■ Task statement
Which lines below contain the word "page"? Copy each of them.

■ Data shown
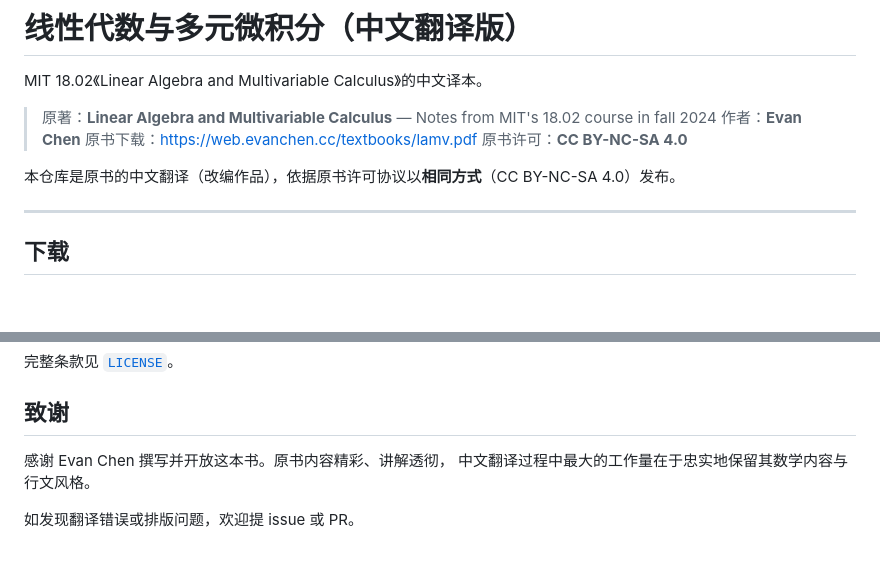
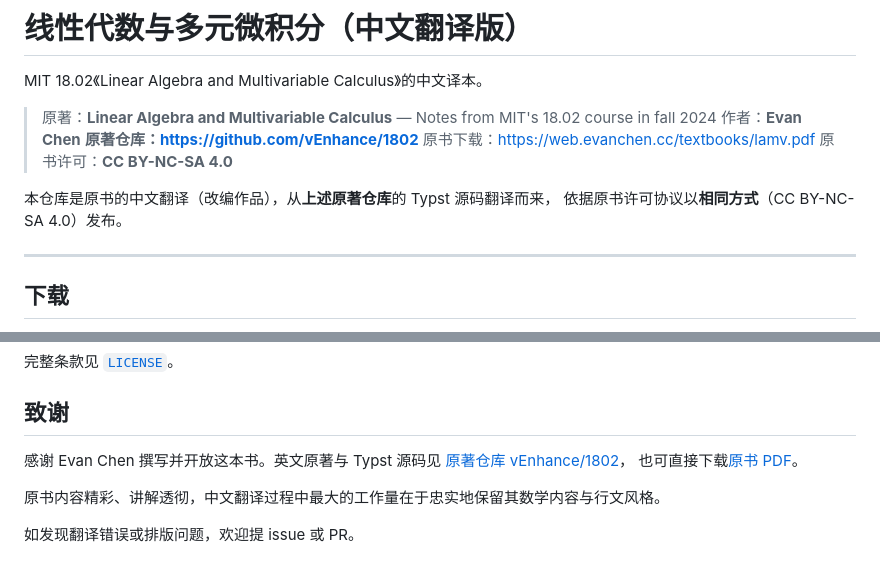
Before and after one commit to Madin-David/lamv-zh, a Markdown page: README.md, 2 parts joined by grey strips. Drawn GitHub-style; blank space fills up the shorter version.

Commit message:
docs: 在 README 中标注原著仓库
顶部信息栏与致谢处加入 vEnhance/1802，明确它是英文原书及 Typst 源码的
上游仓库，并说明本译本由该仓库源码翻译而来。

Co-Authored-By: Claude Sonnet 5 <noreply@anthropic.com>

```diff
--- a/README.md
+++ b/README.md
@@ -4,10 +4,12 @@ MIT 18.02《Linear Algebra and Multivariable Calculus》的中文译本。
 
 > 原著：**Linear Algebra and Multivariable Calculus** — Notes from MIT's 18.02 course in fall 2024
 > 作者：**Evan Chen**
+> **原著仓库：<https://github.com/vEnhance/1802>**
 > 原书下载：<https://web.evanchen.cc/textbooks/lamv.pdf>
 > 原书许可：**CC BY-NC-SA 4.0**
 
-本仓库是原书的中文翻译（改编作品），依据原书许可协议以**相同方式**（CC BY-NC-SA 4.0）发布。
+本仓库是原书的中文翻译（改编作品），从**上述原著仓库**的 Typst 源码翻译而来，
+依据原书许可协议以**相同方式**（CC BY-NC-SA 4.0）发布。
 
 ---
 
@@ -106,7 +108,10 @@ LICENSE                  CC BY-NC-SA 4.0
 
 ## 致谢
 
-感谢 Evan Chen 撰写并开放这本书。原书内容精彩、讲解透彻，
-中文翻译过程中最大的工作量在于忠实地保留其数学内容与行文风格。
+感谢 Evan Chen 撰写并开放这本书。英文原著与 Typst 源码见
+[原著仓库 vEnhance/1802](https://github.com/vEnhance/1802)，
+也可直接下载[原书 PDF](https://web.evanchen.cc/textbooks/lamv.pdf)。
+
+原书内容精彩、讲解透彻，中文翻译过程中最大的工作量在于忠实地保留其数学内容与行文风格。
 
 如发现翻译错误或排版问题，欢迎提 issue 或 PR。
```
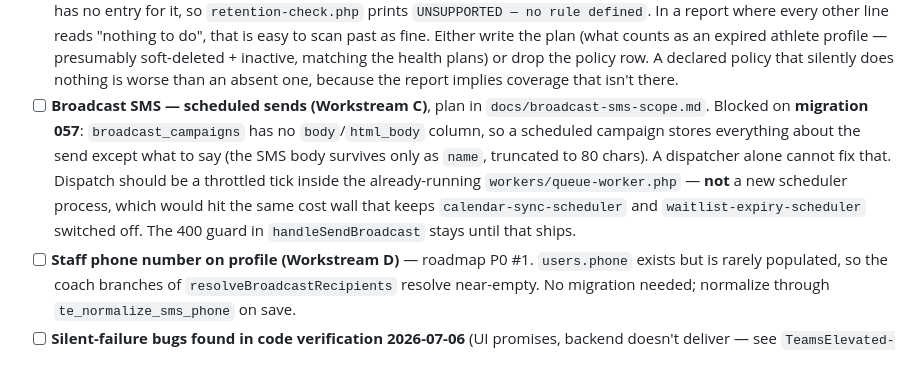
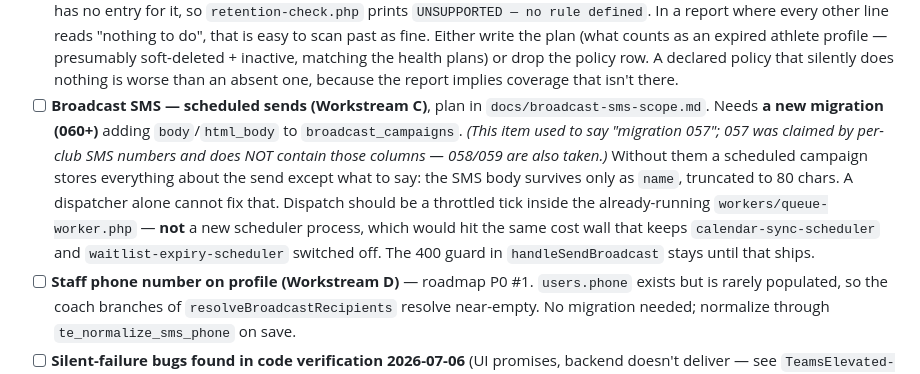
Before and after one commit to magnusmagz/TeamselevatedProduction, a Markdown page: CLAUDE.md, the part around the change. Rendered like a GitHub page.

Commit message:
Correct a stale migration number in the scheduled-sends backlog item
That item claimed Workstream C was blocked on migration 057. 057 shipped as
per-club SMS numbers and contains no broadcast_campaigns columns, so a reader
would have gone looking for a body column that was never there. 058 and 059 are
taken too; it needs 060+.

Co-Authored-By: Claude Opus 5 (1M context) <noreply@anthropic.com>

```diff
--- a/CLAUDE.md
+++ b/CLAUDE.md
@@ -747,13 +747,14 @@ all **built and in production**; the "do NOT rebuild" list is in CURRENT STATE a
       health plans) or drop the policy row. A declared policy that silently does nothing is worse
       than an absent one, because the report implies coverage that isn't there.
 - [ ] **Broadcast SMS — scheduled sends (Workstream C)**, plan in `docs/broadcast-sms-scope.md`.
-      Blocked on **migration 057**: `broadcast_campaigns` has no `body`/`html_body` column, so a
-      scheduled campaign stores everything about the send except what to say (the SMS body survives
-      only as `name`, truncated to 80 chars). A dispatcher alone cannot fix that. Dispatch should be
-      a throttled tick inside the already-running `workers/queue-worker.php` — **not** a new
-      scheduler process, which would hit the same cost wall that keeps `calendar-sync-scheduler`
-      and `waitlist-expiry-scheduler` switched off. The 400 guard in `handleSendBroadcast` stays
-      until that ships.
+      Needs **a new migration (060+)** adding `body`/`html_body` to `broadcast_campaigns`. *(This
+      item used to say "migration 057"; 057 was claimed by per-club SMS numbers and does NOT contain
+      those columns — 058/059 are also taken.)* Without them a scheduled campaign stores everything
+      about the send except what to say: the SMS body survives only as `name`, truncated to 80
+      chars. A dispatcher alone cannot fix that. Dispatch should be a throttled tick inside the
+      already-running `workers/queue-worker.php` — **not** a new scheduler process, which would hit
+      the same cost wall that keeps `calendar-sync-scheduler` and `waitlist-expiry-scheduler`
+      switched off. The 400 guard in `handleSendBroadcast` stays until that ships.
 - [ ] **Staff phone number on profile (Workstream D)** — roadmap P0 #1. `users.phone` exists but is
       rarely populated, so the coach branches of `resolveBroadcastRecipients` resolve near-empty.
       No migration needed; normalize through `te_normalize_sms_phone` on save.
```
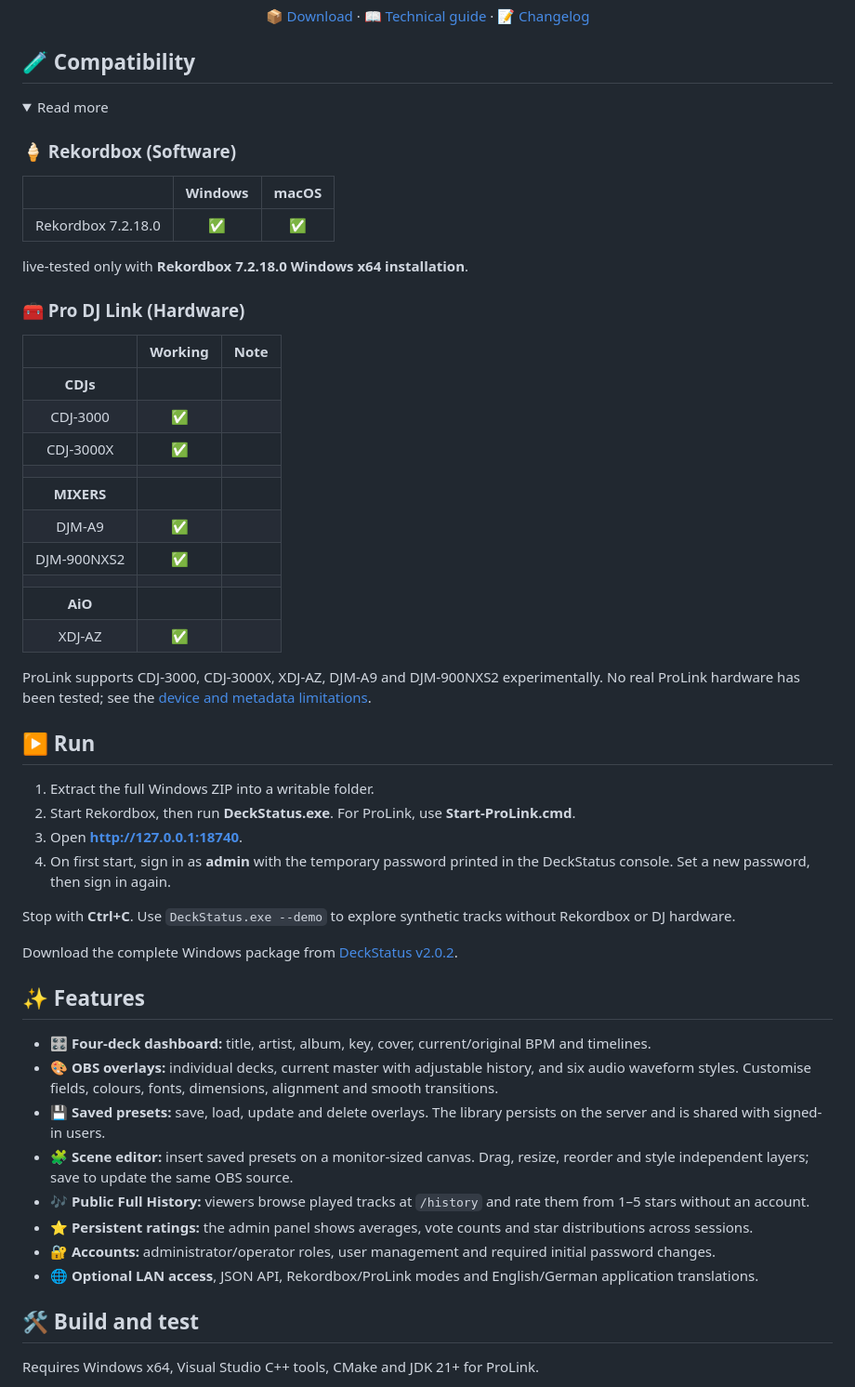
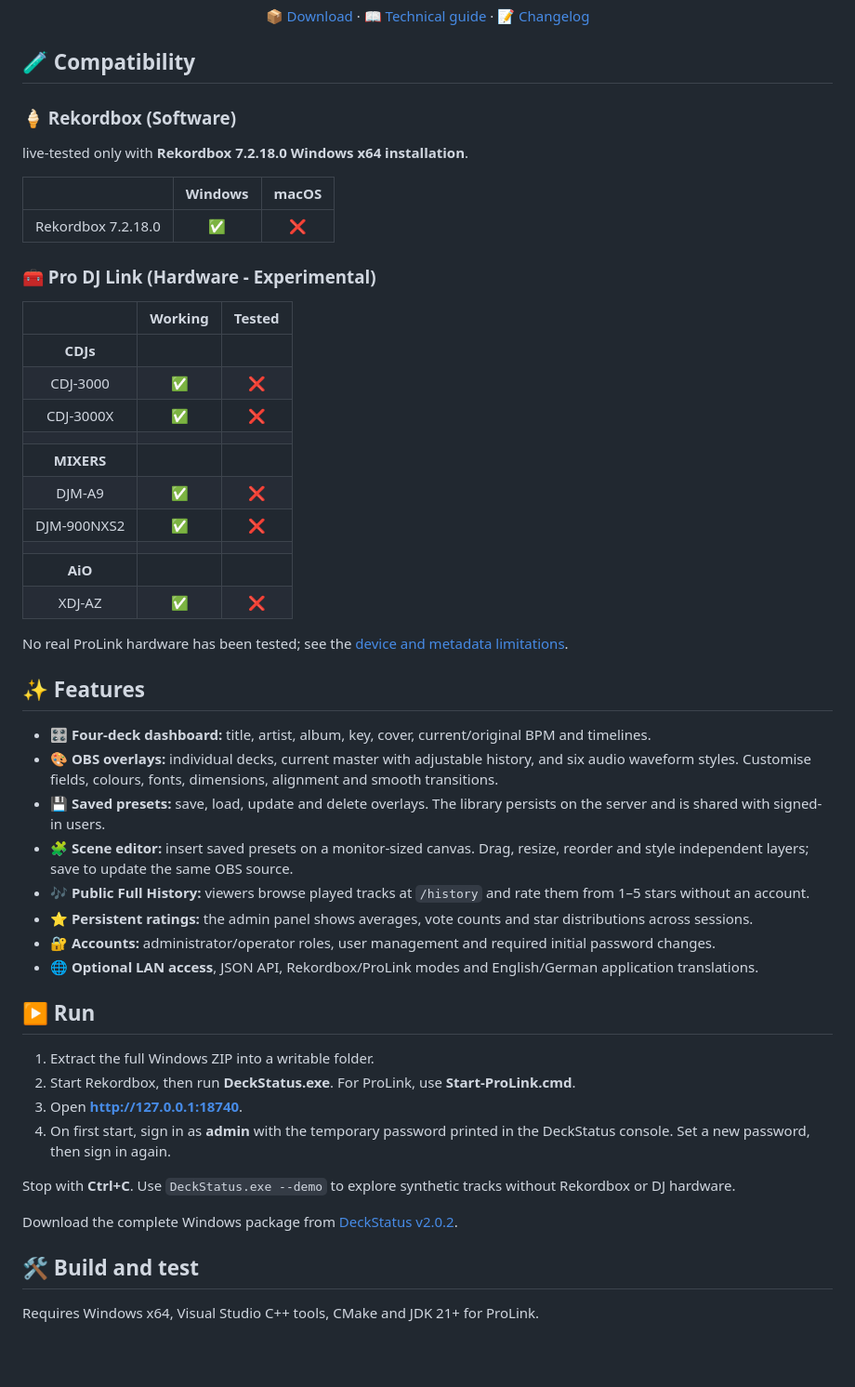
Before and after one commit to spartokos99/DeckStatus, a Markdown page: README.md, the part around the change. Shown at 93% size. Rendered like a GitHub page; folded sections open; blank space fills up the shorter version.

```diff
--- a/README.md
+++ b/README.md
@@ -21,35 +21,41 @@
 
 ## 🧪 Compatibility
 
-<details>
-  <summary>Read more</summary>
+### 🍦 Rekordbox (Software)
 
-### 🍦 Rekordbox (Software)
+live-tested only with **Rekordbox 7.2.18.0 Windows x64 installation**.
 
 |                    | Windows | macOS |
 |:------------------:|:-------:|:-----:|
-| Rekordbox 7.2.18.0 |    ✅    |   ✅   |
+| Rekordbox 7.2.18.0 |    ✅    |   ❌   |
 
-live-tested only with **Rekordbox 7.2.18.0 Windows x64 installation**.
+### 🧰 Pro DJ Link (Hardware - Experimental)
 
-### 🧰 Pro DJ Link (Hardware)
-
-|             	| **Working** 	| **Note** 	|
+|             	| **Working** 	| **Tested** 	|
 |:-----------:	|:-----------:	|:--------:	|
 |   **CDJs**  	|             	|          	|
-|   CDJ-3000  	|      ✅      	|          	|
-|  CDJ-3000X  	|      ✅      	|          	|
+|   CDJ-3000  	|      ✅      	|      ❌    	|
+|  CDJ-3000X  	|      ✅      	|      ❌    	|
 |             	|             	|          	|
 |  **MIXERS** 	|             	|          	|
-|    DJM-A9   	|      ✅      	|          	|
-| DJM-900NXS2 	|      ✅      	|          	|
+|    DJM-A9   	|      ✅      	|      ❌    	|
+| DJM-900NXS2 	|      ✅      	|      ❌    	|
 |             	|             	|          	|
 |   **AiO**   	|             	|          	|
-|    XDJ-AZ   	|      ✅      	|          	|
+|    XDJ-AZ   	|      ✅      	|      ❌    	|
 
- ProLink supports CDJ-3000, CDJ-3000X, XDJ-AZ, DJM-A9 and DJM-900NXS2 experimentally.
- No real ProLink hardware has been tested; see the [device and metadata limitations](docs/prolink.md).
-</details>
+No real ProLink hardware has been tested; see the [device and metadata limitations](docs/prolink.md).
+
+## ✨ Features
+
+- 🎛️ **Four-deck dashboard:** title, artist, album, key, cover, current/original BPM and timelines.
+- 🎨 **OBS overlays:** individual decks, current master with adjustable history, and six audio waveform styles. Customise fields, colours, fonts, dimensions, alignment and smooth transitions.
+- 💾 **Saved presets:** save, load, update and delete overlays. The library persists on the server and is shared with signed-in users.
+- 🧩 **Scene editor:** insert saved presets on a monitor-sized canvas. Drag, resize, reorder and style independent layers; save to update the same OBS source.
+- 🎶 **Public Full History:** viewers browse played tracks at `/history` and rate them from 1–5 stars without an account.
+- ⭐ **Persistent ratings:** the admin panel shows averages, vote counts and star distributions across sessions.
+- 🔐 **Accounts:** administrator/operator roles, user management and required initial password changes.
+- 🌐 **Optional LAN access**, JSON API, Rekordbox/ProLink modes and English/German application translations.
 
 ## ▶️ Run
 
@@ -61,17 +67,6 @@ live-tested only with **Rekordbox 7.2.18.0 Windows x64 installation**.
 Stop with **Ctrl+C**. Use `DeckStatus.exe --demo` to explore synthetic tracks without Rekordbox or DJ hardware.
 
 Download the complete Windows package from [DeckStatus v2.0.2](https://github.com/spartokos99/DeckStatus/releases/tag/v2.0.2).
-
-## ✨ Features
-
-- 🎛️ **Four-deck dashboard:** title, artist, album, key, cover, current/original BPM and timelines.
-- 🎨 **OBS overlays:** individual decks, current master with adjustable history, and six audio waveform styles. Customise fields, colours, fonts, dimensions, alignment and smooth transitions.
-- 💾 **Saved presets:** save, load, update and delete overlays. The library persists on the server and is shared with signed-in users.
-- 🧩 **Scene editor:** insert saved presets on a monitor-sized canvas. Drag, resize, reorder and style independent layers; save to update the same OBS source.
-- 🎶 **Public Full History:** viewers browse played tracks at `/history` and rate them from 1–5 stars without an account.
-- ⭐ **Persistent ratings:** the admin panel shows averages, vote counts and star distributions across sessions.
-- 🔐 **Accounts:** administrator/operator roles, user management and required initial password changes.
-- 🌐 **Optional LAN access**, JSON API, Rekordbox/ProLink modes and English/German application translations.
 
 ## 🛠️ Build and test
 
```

■ Output of the exercise
Before and after one commit to Madin-David/lamv-zh, a Markdown page: README.md, 2 parts joined by grey strips. Drawn GitHub-style; blank space fills up the shorter version.
Before and after one commit to magnusmagz/TeamselevatedProduction, a Markdown page: CLAUDE.md, the part around the change. Rendered like a GitHub page.
Before and after one commit to spartokos99/DeckStatus, a Markdown page: README.md, the part around the change. Shown at 93% size. Rendered like a GitHub page; folded sections open; blank space fills up the shorter version.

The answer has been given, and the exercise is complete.